Inverkip power station is an oil-fired power station in Inverclyde, on the west coast of Scotland. It is actually located closer to Wemyss Bay than Inverkip, and dominates the local area with its 778 ft (237 m) chimney, the third tallest chimney in the UK and Scotland's tallest free-standing structure. In common with other power stations in Scotland it lacks cooling towers; instead, sea water is used as a coolant. The station consists of three generating units with a combined total rating of 1900 megawatts (MW).History
Construction began in 1970 for the then South of Scotland Electricity Board (SSEB) in 1970. It was to be Scotland's first oil-fired power station. However, the soaring price of oil as a result of the 1973 oil crisis meant that by the time construction was completed generation was uneconomical. It was therefore rarely utilised to anything near capacity, with 1200 MW being mothballed and the remaining capacity being used to satisfy peak demand. A notable example of when it was used at capacity was during the miners' strike of 1984-85, when low coal supplies prompted operation. Generation ceased in January 1988.
In construction, provision was made on site for a fourth generating unit (to the north of the existing units), including a fourth stack inside the chimney. One design feature of the power station is the lack of steam driven boiler feed pumps, with units 1 and 2 being provided with three 50% electric boiler feed pumps and unit 3 with two 50% electric feed pumps. The main turbo-generator was manufactured by Parsons, and many of the major components were interchangeable with the turbo-generators at Hunterston B around 13 miles (21 km) south, on the Firth of Clyde, also then owned by the South of Scotland Electricity Board.
Inverkip power station was owned by the ScottishPower utility group and had been mothballed as part of the strategic reserve. The station was decommissioned in 2006. Until then it could have been fired up at any point to supply power for the national grid. The power station's equipment was intact and continually operating dehumidifiers were used to keep it in good condition while the facility was mothballed.

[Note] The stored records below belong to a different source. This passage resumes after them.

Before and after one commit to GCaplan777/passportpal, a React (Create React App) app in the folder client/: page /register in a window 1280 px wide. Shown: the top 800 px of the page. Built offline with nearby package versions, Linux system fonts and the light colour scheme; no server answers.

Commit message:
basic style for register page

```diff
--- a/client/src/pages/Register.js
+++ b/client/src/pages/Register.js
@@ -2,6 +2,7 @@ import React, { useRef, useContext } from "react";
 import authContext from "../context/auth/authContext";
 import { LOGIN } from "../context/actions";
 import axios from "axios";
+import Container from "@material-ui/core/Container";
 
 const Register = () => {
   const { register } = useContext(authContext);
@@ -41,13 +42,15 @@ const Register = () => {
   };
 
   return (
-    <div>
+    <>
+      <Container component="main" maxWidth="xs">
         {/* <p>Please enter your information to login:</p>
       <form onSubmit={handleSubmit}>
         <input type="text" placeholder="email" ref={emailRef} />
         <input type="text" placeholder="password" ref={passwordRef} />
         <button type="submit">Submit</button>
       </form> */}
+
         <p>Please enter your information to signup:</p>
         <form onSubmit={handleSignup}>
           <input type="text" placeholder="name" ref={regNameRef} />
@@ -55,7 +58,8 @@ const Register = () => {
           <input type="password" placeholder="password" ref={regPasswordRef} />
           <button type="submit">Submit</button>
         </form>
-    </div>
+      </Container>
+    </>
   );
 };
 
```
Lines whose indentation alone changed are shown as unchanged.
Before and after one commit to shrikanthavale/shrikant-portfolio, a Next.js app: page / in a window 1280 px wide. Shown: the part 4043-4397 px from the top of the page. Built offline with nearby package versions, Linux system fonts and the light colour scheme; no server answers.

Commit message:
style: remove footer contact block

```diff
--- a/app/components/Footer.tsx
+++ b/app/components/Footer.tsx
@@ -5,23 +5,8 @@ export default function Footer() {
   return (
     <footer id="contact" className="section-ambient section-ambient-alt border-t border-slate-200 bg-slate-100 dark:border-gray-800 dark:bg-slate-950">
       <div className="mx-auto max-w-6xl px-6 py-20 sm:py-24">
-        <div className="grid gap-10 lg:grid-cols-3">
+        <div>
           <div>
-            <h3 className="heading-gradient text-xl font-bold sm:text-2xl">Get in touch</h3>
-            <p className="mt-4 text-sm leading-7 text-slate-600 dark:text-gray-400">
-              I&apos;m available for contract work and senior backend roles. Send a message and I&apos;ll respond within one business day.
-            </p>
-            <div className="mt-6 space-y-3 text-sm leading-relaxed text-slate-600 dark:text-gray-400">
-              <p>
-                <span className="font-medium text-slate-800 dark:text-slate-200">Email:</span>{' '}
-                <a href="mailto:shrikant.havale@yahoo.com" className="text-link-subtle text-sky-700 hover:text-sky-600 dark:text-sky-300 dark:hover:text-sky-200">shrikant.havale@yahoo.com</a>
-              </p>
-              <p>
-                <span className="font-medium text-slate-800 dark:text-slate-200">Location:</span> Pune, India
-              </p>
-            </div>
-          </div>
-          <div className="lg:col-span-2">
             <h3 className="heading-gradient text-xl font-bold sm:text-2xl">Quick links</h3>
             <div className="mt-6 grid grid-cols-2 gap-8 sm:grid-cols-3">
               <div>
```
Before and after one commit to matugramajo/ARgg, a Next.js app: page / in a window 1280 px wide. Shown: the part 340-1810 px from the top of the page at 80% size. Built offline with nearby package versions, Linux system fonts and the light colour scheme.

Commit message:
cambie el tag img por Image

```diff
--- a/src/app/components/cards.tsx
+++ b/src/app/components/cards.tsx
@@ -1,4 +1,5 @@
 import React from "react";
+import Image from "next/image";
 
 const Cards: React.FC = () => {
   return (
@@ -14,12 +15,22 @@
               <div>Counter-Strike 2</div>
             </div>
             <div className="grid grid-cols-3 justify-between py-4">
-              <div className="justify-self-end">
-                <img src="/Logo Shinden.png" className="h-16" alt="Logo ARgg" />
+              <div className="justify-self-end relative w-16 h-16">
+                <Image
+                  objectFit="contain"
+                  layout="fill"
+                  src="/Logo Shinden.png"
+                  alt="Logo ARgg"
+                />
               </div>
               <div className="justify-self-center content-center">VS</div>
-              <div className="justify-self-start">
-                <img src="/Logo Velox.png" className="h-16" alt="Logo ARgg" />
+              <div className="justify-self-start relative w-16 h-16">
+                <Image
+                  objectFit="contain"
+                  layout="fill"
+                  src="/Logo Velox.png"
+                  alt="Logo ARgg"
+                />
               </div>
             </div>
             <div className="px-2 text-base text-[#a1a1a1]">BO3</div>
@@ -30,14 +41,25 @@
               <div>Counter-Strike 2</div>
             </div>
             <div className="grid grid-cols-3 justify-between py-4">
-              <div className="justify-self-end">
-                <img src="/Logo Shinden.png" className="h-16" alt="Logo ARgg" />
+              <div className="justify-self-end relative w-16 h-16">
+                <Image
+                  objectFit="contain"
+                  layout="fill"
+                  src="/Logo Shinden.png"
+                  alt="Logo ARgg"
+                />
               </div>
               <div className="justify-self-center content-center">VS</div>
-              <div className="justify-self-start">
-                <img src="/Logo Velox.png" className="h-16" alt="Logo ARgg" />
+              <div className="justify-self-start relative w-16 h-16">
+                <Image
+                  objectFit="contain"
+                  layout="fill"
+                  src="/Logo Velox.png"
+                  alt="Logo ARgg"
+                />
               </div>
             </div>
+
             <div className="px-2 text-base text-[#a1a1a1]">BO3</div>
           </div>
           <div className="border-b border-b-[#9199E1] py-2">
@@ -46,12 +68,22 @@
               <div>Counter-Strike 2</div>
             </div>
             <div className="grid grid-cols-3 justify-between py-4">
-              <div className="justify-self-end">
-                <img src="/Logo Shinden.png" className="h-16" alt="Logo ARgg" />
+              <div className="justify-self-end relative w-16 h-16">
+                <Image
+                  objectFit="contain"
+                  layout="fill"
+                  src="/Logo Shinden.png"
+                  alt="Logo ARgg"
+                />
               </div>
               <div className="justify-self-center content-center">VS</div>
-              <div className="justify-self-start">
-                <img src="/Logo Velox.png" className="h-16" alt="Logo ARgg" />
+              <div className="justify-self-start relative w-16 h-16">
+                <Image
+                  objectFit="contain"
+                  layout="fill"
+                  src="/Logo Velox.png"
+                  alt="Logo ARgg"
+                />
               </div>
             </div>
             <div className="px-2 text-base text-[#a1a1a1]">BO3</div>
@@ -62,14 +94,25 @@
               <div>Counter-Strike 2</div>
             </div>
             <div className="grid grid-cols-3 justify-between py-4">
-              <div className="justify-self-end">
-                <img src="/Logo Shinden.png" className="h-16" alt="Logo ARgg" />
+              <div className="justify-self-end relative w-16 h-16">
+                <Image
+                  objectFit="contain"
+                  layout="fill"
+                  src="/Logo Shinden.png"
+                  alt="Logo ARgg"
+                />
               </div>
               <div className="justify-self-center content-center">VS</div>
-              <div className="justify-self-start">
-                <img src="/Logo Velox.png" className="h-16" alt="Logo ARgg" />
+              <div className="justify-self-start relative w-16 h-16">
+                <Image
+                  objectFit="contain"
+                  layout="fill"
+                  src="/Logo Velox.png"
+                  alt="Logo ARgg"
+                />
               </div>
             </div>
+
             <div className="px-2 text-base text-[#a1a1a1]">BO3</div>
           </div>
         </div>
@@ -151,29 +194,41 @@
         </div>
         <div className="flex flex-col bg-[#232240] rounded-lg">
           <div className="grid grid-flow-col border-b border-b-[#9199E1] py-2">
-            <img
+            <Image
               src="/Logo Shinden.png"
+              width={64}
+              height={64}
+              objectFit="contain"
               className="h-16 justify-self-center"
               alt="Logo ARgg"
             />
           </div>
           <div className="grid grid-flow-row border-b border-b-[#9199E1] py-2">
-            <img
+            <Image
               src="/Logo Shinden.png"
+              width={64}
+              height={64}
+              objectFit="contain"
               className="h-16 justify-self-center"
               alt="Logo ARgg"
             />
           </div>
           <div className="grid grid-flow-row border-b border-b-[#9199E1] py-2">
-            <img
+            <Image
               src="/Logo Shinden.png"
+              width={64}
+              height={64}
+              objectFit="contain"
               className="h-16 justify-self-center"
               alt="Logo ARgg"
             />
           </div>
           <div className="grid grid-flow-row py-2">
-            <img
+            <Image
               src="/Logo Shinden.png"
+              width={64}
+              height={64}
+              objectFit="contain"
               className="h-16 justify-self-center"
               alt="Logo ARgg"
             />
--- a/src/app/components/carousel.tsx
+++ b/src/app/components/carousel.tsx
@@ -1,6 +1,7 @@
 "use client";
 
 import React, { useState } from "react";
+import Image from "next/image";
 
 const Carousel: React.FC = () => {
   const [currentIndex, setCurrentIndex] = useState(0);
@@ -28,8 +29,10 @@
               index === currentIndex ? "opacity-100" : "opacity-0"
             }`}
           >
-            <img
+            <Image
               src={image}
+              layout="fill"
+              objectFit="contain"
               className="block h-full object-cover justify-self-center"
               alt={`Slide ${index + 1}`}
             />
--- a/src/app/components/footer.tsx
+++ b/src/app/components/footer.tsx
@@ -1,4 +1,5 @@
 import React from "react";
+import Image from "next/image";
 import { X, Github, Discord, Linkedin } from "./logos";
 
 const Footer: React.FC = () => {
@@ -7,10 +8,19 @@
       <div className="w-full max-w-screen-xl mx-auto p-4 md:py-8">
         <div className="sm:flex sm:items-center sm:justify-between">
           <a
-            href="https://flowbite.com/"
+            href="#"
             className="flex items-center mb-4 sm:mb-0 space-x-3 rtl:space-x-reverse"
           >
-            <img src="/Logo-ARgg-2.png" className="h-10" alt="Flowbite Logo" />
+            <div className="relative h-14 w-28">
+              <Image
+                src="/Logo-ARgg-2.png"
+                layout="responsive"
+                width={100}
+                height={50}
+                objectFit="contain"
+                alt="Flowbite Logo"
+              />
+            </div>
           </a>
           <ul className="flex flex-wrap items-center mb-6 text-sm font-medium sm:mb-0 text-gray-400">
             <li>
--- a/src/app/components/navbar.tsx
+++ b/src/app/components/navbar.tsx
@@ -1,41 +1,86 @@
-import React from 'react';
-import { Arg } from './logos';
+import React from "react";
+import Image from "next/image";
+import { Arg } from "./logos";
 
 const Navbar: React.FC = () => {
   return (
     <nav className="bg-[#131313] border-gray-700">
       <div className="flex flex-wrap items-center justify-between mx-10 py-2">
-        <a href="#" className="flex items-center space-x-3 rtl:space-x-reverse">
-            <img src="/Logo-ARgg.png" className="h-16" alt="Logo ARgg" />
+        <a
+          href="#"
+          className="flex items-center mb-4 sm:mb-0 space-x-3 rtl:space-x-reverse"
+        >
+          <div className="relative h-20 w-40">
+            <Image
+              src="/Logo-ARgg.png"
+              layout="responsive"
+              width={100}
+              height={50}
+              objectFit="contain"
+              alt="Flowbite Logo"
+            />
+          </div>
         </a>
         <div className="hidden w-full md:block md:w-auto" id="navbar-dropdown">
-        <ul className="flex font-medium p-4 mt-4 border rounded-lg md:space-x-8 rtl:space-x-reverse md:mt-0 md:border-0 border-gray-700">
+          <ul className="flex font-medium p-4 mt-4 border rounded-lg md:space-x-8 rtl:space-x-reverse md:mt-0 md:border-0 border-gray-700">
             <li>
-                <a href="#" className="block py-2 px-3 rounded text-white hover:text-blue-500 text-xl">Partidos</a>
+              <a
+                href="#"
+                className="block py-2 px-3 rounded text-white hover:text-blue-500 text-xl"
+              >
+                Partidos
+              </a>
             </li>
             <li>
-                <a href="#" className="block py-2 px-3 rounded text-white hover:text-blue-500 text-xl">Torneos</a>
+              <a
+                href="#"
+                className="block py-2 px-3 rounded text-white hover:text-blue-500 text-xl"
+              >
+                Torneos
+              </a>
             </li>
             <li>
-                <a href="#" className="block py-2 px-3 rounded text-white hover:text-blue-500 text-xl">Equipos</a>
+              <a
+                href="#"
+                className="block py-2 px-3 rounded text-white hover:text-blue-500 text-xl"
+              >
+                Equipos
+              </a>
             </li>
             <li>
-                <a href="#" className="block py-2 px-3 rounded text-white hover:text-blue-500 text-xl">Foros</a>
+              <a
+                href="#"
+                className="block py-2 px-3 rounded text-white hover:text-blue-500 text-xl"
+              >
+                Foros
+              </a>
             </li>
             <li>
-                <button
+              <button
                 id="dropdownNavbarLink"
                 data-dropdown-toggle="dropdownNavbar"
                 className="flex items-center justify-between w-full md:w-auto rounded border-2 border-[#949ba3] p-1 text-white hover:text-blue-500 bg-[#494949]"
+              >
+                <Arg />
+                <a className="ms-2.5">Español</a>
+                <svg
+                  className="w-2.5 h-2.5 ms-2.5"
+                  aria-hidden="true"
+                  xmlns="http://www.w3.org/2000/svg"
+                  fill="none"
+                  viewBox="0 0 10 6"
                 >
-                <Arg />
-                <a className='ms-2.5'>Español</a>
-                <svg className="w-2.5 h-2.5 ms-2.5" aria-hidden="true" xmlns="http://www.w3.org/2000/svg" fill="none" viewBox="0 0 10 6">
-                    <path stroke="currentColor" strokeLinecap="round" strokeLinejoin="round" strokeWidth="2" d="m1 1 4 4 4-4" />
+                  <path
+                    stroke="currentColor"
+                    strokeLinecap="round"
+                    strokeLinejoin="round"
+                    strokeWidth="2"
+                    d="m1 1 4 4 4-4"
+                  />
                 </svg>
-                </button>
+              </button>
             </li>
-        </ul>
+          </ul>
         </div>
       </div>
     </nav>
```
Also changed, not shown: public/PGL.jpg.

The site is to be cleared for housing and small business development following demolitiion of the power station in mid- to late-2010. Preparatory demolition work started in April 2010. Large amounts of equipment were removed to be used as spares at other power stations, including switchgear, turbine rotors, and control equipment. Electrical oil and other chemicals have been drained to make the site safe. Demolition began in June 2010 with the removal of one of the three large oil tanks. November 2010 all three large oil tanks have now been removed from the site.